* _TO DO_: Nothing but the pictures is dropped; write out all the remaining data below exactly.

* _EXTRACTED MATERIAL_:
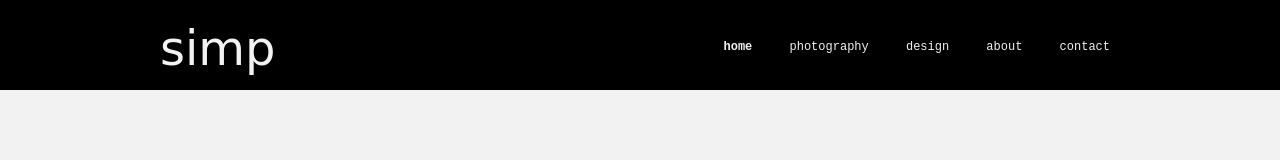
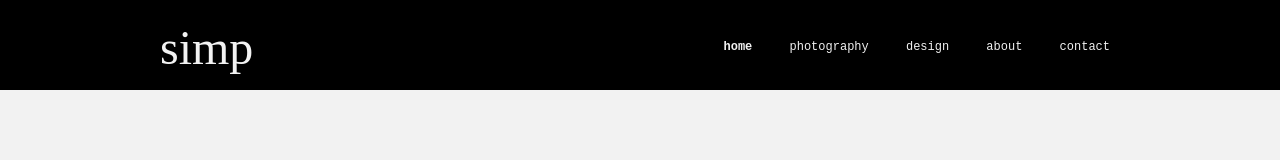
Before and after one commit to harrysimpson/harrysimpson.github.io, a plain HTML site: page index.html in a window 1280 px wide. Shown: the top 160 px of the page. Drawn offline with Linux system fonts and the light colour scheme.

Commit message:
changed font style

```diff
--- a/css/style.css
+++ b/css/style.css
@@ -38,7 +38,7 @@ img{
 }
 
 .logo{
-    font-family: 'UnifrakturMaguntia', cursive;
+    font-family: 'UnifrakturMaguntia';
     font-size: 3rem;
     margin-top: 20px;
     float:left;
```
Also changed, not shown: 1 other file.
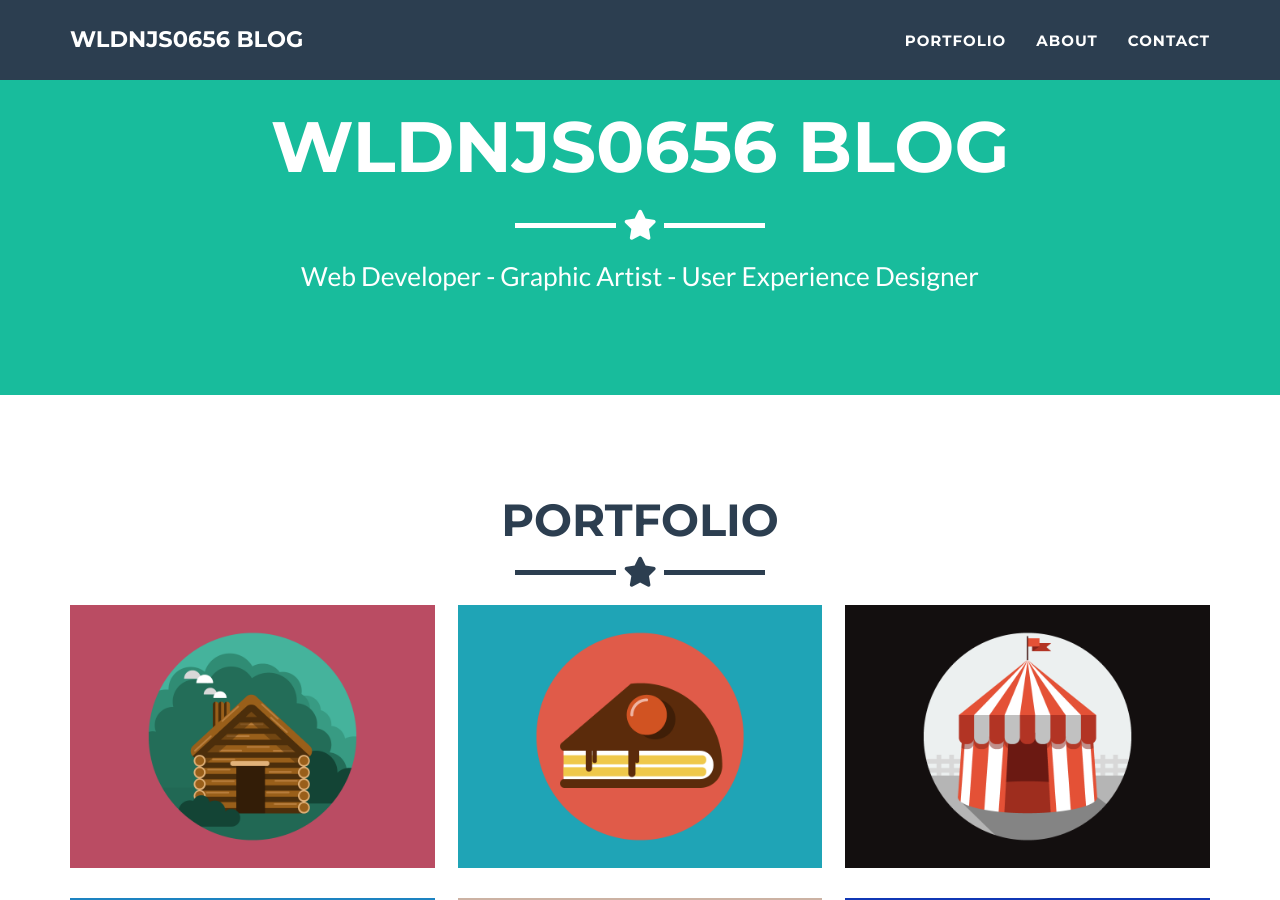
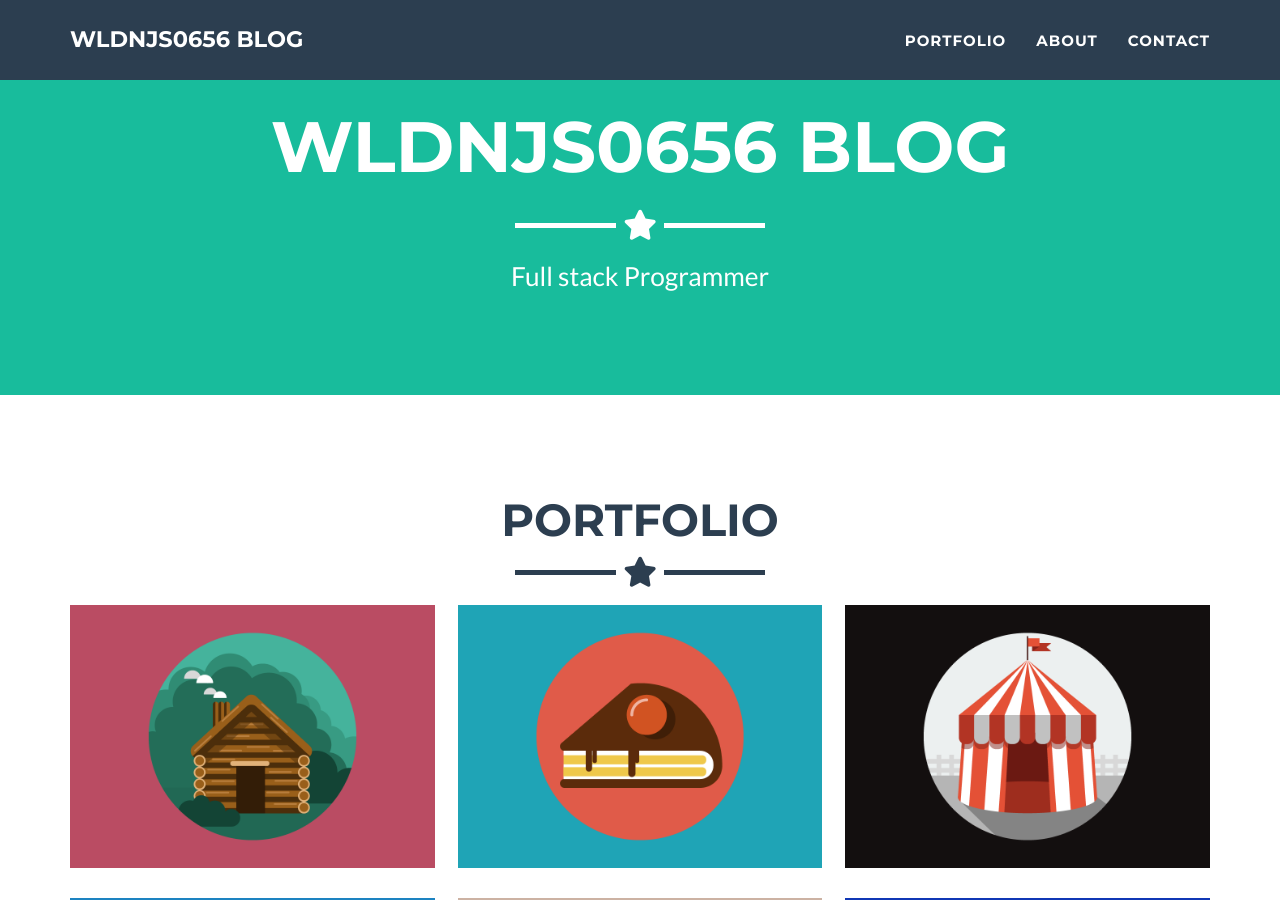
Before and after one commit to wldnjs0656/wldnjs0656.github.io, a Jekyll site: the page built from _posts/2014-07-18-project-1.markdown, in a window 1280 px wide and 900 px high, scrolled down 380 px. Built offline with Jekyll 4.4.1, drawn with Linux system fonts in a browser that asks for light colours; some of the changed text lies outside the part shown.

Commit message:
second commit

```diff
--- a/_config.yml
+++ b/_config.yml
@@ -7,7 +7,7 @@ url: http://wldnjs0656.github.io
 description: "wldnjs0656 blog's."
 baseurl:
 keywords: "your keywords, separated by commas"
-skills: "Web Developer - Graphic Artist - User Experience Designer"
+skills: "Full stack Programmer"
 meta_author: LastName FirstName
 
 # Google webmaster tools
--- a/_includes/about.html
+++ b/_includes/about.html
@@ -19,7 +19,7 @@
       </div>
       <div class="col-lg-8 col-lg-offset-2 text-center">
         <a href="https://github.com/jeromelachaud/freelancer-theme" class="btn btn-lg btn-outline">
-          <i class="fa fa-download"></i> Download Theme
+          <i class="fa fa-download"></i> Download Portfolio
         </a>
       </div>
     </div>
--- a/index.html
+++ b/index.html
@@ -1,3 +1,3 @@
 ---
 layout: default
----
+--
```
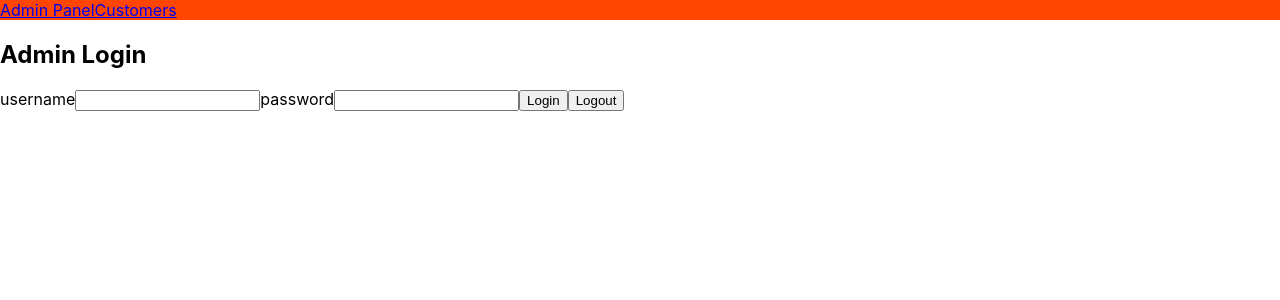
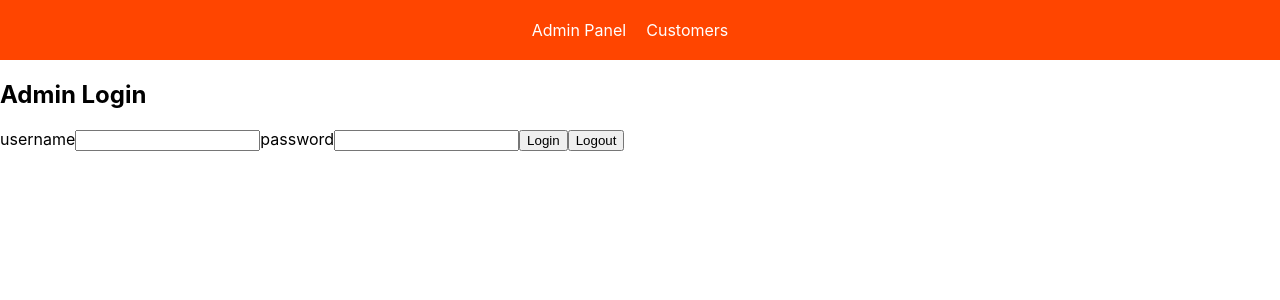
Before and after one commit to hellobarkauskas/final-project-frontend, a React (Create React App) app: page /login in a window 1280 px wide. Shown: the top 300 px of the page. Built offline with nearby package versions, Linux system fonts and the light colour scheme.

Commit message:
added basic style

```diff
--- a/src/style/HeaderStyle.css
+++ b/src/style/HeaderStyle.css
@@ -1,3 +1,15 @@
 .header-style {
   background-color: orangered;
+  display: flex;
+  flex-direction: row;
+  justify-content: center;
+  padding-top: 20px;
+  padding-bottom: 20px;
+  align-items: center;
 }
+
+.header-style a {
+  text-decoration: none;
+  padding-right: 20px;
+  color: white;
+}
```
Also changed, not shown: src/style/AdminPanelStyle.css (added, +16 -0 lines).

* _EXERCISE SOLUTION_:
Before and after one commit to harrysimpson/harrysimpson.github.io, a plain HTML site: page index.html in a window 1280 px wide. Shown: the top 160 px of the page. Drawn offline with Linux system fonts and the light colour scheme.

Commit message:
changed font style

```diff
--- a/css/style.css
+++ b/css/style.css
@@ -38,7 +38,7 @@ img{
 }
 
 .logo{
-    font-family: 'UnifrakturMaguntia', cursive;
+    font-family: 'UnifrakturMaguntia';
     font-size: 3rem;
     margin-top: 20px;
     float:left;
```
Also changed, not shown: 1 other file.
Before and after one commit to wldnjs0656/wldnjs0656.github.io, a Jekyll site: the page built from _posts/2014-07-18-project-1.markdown, in a window 1280 px wide and 900 px high, scrolled down 380 px. Built offline with Jekyll 4.4.1, drawn with Linux system fonts in a browser that asks for light colours; some of the changed text lies outside the part shown.

Commit message:
second commit

```diff
--- a/_config.yml
+++ b/_config.yml
@@ -7,7 +7,7 @@ url: http://wldnjs0656.github.io
 description: "wldnjs0656 blog's."
 baseurl:
 keywords: "your keywords, separated by commas"
-skills: "Web Developer - Graphic Artist - User Experience Designer"
+skills: "Full stack Programmer"
 meta_author: LastName FirstName
 
 # Google webmaster tools
--- a/_includes/about.html
+++ b/_includes/about.html
@@ -19,7 +19,7 @@
       </div>
       <div class="col-lg-8 col-lg-offset-2 text-center">
         <a href="https://github.com/jeromelachaud/freelancer-theme" class="btn btn-lg btn-outline">
-          <i class="fa fa-download"></i> Download Theme
+          <i class="fa fa-download"></i> Download Portfolio
         </a>
       </div>
     </div>
--- a/index.html
+++ b/index.html
@@ -1,3 +1,3 @@
 ---
 layout: default
----
+--
```
Before and after one commit to hellobarkauskas/final-project-frontend, a React (Create React App) app: page /login in a window 1280 px wide. Shown: the top 300 px of the page. Built offline with nearby package versions, Linux system fonts and the light colour scheme.

Commit message:
added basic style

```diff
--- a/src/style/HeaderStyle.css
+++ b/src/style/HeaderStyle.css
@@ -1,3 +1,15 @@
 .header-style {
   background-color: orangered;
+  display: flex;
+  flex-direction: row;
+  justify-content: center;
+  padding-top: 20px;
+  padding-bottom: 20px;
+  align-items: center;
 }
+
+.header-style a {
+  text-decoration: none;
+  padding-right: 20px;
+  color: white;
+}
```
Also changed, not shown: src/style/AdminPanelStyle.css (added, +16 -0 lines).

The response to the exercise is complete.